Statement – Floods in Bosnia and Herzegovina, Croatia and Serbia

Statement by Zsuzsanna Jakab, WHO Regional Director for Europe


Communities in Bosnia and Herzegovina, Croatia and Serbia have been severely affected by floods triggered by cyclone Tamara and the associated heavy rainfall, hitting large areas in all 3 countries since 13 May 2014. The immediate impact of the disaster was the loss of over 40 lives, and the need to evacuate over 85 000 people to temporary shelters. Economic damage is calculated to be in the order of hundreds of millions of euros.

On behalf of WHO, I wish to express my sincere condolences to the affected populations, those who have lost their relatives and friends, and those who have lost their home and belongings. This is the time to show our deepest sympathy but also to react forcefully to this tragedy. I commend the timely and pertinent response of the ministers of health of Bosnia and Herzegovina, Croatia and Serbia to the situation and the dedication of the health workforce.

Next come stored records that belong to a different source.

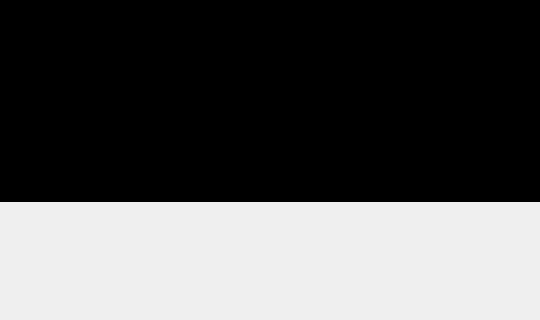
The window that AtmosphericSensorSystem/MainWindow.ui (m-riley04/ModularSensorSystem) describes before a commit, drawn with Qt 5; both pictures show x 370 to 910 and y 518 to 838 of the 1297 by 838 pixel window.
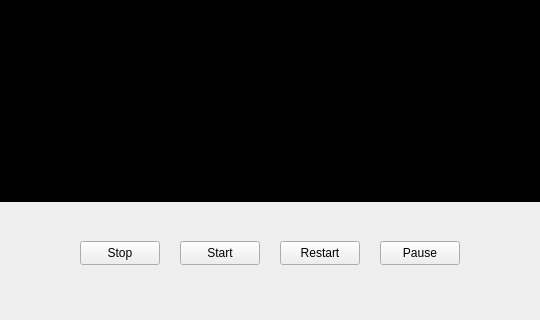
The same window after the commit.

Commit message: add some buttons and functionality

```diff
--- a/AtmosphericSensorSystem/MainWindow.ui
+++ b/AtmosphericSensorSystem/MainWindow.ui
@@ -95,6 +95,58 @@
      <string>video</string>
     </property>
    </widget>
+   <widget class="QPushButton" name="buttonStop">
+    <property name="geometry">
+     <rect>
+      <x>450</x>
+      <y>740</y>
+      <width>80</width>
+      <height>24</height>
+     </rect>
+    </property>
+    <property name="text">
+     <string>Stop</string>
+    </property>
+   </widget>
+   <widget class="QPushButton" name="buttonStart">
+    <property name="geometry">
+     <rect>
+      <x>550</x>
+      <y>740</y>
+      <width>80</width>
+      <height>24</height>
+     </rect>
+    </property>
+    <property name="text">
+     <string>Start</string>
+    </property>
+   </widget>
+   <widget class="QPushButton" name="buttonRestart">
+    <property name="geometry">
+     <rect>
+      <x>650</x>
+      <y>740</y>
+      <width>80</width>
+      <height>24</height>
+     </rect>
+    </property>
+    <property name="text">
+     <string>Restart</string>
+    </property>
+   </widget>
+   <widget class="QPushButton" name="buttonPause">
+    <property name="geometry">
+     <rect>
+      <x>750</x>
+      <y>740</y>
+      <width>80</width>
+      <height>24</height>
+     </rect>
+    </property>
+    <property name="text">
+     <string>Pause</string>
+    </property>
+   </widget>
   </widget>
   <widget class="QMenuBar" name="menuBar">
    <property name="geometry">
```
The commit also changes 2 other files.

In the immediate aftermath of the flooding, WHO/Europe has offered all its support to the 3 affected countries. Emergency, environmental and communications experts are working closely with the WHO country offices and local health authorities to address the immediate health needs. These include:

  • shipping emergency health kits with essential medicines and supplies, each covering the basic needs of 10 000 people over a 3-month period for treatment of acute and chronic diseases;
  • mobilizing supplies from the United Nations humanitarian response depots in Brindisi, Italy and Dubai, United Arab Emirates, with the financial support of Italy, Norway and the Russian Federation;
  • deploying water purification equipment;
  • making plans for water, sanitation, and safe drinking water after the floods have receded; and
  • providing public health advice to the affected communities on their return home.

The WHO internal alert level was raised according to the Emergency Response Framework to coordinate the response and deploy experts in support of the relief efforts. A water and sanitation specialist from the WHO European Centre for Environment and Health in Bonn, Germany, is working with Serbian health authorities on site. A number of experts in emergency preparedness and response, environmental sciences and communicable diseases are expected to reach Bosnia and Herzegovina and Serbia next week to assist in the aftermath of the disaster.

Action will focus on the surveillance and prevention of water- and vector-borne diseases; strengthening disease surveillance and early warning systems for communicable diseases; the recovery of damaged health facilities; and the prevention of health risks when the waters start to recede from industrial and chemical pollution, impaired sanitation, unsafe water and food, as well as psychosocial disorders. Of particular concern is the forecast rise in temperature that is likely to lead to increased mosquito breeding in a region that is endemic for West Nile fever.

Finally, WHO is closely coordinating resource mobilization with partners, including a submission to the United Nations Central Emergency Response Fund (CERF) for financing life-saving interventions.